It’s widely understood that loneliness is as toxic to the human body in the same way that poor diet and lack of exercise are. We need each other, even while we often find other people annoying. I’ve been wondering how churches figure sort out hat problem and support environments where belonging and community flourish. Certainly, the common principals and values of the Christian faith are a bedrock for flourishing, but visit a few churches and you’ll easily see that those are simply not enough.
So, what else do we need to figure out how to belong? Does everybody get to belong? Or do we have to find our tribe first? Historically, this seems to be how it worked. Even in our Christian nation, we have been sorted between denominations, liberal and conservative, whites and people of color, and any other of a number of distinctions. But now, as the population of Christians is shrinking throughout the country, we’ve got fewer options for self sorting according to tribe. For many church communities, it’s either widen the small tent, or die.
Here are several ways we can create belonging that flourishes and lasts:
leverage change in the “fortress keepers” - teach, preach, communicate and advocate that your church is not a fortress, that there is no siege, and thinking that way is no longer acceptable or honored. Changing this mentality is imperative.
cultivate knowing and sharing - create opportunities for deeper conversations and sharing of history. Don’t miss opportunities to move small talk into wide windows of knowing.
create community that laughs - enjoy play and spontaneity together; celebrate children, pets, accomplishments and interests, and make connections among people that allow them to have fun and laugh
stay positive - remember the good and celebrate it, forget the dismaying as soon as it is address and stop rehearsing it.
love the newcomer - whether she is addicted, or he is mentally ill, whether they are an intimidating genius or a five year old motor mouth, welcome and love them as a new part of the community on their terms not yours.

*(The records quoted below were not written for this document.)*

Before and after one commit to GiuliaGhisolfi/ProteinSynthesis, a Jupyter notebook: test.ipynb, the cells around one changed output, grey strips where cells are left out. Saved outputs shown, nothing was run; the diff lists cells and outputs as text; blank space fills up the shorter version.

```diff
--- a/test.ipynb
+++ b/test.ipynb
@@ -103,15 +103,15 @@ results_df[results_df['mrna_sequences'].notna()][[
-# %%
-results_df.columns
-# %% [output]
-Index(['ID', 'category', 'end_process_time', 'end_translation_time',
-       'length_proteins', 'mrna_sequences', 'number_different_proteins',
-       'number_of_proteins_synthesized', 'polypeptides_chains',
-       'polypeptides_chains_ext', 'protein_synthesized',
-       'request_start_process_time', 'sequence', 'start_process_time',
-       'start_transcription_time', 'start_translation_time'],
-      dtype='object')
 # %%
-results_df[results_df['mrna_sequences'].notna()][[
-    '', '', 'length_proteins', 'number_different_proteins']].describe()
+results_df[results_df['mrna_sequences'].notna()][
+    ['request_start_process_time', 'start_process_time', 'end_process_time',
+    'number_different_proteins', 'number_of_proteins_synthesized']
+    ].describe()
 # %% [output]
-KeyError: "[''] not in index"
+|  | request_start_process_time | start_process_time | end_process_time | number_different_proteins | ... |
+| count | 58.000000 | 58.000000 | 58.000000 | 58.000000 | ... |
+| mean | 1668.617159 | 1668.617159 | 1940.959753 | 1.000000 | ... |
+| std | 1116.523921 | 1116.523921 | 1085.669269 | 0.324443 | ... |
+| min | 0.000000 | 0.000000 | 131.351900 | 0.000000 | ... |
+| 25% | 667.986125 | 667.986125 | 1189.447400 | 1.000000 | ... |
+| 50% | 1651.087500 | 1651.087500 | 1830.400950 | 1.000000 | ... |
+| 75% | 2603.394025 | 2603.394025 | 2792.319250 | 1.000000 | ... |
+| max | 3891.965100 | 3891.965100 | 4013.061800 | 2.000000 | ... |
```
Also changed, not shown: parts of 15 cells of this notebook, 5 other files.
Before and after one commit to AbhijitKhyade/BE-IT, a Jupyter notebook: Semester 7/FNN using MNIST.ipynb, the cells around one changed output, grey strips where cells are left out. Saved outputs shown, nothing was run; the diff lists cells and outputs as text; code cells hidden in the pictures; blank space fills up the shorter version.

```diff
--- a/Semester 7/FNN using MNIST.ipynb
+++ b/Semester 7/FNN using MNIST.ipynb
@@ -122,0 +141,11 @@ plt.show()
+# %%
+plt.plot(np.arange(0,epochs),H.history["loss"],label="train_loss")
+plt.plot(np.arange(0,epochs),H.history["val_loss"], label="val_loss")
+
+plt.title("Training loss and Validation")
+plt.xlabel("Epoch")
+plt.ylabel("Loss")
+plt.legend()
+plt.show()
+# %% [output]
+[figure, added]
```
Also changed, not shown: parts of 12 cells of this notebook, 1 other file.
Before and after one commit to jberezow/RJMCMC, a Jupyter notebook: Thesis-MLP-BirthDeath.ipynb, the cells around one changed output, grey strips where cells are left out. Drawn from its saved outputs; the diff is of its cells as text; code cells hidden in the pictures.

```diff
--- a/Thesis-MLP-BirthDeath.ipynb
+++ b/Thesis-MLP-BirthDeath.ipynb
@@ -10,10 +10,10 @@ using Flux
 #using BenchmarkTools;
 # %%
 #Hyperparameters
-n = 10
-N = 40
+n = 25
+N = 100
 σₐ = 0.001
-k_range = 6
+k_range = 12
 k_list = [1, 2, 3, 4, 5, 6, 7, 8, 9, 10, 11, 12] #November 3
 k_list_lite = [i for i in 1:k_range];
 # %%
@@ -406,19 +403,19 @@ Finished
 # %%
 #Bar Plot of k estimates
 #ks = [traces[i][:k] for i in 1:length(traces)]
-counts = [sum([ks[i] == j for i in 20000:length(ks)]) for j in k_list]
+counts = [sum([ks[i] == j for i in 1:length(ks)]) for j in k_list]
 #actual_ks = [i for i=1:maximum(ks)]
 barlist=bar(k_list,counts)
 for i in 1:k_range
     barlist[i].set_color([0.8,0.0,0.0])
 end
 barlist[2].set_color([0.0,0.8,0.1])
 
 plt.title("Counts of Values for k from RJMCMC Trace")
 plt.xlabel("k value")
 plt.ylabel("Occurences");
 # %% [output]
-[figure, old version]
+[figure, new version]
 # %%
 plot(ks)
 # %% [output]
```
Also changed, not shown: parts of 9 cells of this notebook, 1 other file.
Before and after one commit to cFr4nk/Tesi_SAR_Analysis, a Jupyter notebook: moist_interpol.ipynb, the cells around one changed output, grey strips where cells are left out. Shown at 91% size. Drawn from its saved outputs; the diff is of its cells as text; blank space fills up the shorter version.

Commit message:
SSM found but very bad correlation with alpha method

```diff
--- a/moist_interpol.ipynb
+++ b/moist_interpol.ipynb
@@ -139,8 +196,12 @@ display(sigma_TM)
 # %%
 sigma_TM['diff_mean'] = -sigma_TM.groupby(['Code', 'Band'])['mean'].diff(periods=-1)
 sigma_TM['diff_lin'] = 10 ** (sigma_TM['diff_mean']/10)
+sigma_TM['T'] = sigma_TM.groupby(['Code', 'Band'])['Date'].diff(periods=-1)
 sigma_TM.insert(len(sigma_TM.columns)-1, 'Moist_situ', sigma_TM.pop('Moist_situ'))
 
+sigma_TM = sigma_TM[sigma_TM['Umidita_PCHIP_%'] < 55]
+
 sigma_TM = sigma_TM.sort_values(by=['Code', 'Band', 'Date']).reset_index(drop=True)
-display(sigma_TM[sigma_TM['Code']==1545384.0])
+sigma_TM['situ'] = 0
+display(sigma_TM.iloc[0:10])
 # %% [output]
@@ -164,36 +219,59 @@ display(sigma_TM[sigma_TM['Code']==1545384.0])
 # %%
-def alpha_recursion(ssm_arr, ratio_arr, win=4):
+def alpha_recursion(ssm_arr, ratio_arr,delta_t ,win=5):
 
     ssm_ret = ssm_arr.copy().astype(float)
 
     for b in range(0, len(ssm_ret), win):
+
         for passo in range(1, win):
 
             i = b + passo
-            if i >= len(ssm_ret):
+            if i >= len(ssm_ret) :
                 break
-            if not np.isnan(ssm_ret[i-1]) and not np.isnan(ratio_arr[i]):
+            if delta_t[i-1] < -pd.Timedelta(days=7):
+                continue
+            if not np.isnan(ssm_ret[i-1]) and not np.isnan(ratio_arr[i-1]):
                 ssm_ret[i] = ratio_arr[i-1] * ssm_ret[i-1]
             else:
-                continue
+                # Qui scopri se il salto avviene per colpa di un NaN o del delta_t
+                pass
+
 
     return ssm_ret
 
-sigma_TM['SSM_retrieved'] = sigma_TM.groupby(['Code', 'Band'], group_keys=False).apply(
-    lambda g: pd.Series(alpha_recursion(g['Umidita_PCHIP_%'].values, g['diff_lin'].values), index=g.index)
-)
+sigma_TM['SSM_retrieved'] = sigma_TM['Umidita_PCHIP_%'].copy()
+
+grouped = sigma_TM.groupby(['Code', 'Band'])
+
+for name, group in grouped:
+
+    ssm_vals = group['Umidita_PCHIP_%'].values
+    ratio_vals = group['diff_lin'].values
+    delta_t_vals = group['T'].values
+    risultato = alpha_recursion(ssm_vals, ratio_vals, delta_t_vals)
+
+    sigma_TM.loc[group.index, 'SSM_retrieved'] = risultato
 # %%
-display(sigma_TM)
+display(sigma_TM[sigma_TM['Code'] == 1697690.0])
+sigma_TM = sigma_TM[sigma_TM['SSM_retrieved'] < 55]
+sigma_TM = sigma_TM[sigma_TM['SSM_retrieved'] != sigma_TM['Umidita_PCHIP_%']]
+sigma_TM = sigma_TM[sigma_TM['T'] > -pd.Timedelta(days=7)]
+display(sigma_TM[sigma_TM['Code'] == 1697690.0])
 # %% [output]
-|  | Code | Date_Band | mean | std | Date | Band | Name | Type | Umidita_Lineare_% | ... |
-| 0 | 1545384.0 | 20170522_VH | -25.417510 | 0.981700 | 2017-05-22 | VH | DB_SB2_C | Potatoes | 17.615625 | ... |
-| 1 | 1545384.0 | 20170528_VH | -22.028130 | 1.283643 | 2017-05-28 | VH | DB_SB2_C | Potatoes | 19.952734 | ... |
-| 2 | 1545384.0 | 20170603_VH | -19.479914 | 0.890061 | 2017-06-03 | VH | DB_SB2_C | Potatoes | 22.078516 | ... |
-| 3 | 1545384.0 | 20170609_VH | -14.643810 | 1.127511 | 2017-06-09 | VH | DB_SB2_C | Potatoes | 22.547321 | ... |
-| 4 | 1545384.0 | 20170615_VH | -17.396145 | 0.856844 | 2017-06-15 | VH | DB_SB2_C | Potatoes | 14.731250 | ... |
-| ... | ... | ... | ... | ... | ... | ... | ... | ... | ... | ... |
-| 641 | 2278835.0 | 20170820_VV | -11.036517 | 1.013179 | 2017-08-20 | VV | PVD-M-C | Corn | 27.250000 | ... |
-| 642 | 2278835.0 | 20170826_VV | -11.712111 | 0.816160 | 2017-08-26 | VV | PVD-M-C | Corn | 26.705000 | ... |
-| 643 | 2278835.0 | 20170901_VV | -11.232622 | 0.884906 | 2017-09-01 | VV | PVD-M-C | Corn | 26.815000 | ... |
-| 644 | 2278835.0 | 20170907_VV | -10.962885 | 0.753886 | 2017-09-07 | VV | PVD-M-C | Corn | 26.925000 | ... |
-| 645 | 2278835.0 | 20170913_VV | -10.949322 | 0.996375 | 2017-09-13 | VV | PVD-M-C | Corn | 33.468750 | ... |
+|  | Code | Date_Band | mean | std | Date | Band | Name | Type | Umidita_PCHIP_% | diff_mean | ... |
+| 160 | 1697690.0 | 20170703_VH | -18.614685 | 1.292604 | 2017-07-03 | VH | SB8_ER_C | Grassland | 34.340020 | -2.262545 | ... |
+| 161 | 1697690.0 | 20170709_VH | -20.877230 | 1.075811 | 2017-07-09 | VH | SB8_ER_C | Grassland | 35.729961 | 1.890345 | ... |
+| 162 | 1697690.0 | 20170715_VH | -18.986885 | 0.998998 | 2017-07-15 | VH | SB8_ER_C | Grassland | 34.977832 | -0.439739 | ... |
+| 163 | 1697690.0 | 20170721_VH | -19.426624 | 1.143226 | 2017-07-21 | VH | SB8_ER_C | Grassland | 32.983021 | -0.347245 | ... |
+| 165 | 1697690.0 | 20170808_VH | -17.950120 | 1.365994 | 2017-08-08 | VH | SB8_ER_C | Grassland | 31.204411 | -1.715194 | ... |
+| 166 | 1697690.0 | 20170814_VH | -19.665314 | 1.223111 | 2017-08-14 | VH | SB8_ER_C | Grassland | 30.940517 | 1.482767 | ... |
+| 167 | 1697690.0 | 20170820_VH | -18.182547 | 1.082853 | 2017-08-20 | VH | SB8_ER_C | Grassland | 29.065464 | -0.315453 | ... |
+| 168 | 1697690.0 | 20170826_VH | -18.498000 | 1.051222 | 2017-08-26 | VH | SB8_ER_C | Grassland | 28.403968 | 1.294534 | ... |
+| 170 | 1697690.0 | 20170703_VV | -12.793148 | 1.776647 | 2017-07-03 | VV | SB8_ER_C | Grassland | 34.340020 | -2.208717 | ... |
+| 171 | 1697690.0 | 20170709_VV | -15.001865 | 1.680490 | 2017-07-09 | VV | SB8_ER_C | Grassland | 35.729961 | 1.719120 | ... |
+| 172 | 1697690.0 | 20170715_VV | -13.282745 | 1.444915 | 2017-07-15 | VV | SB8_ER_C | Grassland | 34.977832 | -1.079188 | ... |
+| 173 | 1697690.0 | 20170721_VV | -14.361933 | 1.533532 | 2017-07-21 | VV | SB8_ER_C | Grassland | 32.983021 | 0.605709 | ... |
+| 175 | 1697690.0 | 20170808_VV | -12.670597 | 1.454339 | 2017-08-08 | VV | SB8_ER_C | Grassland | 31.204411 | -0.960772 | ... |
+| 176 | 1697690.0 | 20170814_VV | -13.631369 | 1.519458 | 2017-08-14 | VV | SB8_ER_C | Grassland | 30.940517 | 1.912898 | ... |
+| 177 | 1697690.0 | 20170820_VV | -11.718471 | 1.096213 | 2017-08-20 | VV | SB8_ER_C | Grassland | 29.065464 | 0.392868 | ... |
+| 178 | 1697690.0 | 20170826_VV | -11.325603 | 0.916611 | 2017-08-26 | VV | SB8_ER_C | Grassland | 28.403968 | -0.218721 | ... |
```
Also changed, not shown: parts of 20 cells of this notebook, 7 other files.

I’m sure there are more factors for creating a community of belonging. But this is a start. Jesus’ community was fluid, diverse, and, I suspect, as full of joy and humor as it was a meaningful activity. I pray that we can all model that kind of attractive space in our churches. We don’t have to be big to be beautiful places for the Holy Spirit to dwell and human beings to flourish.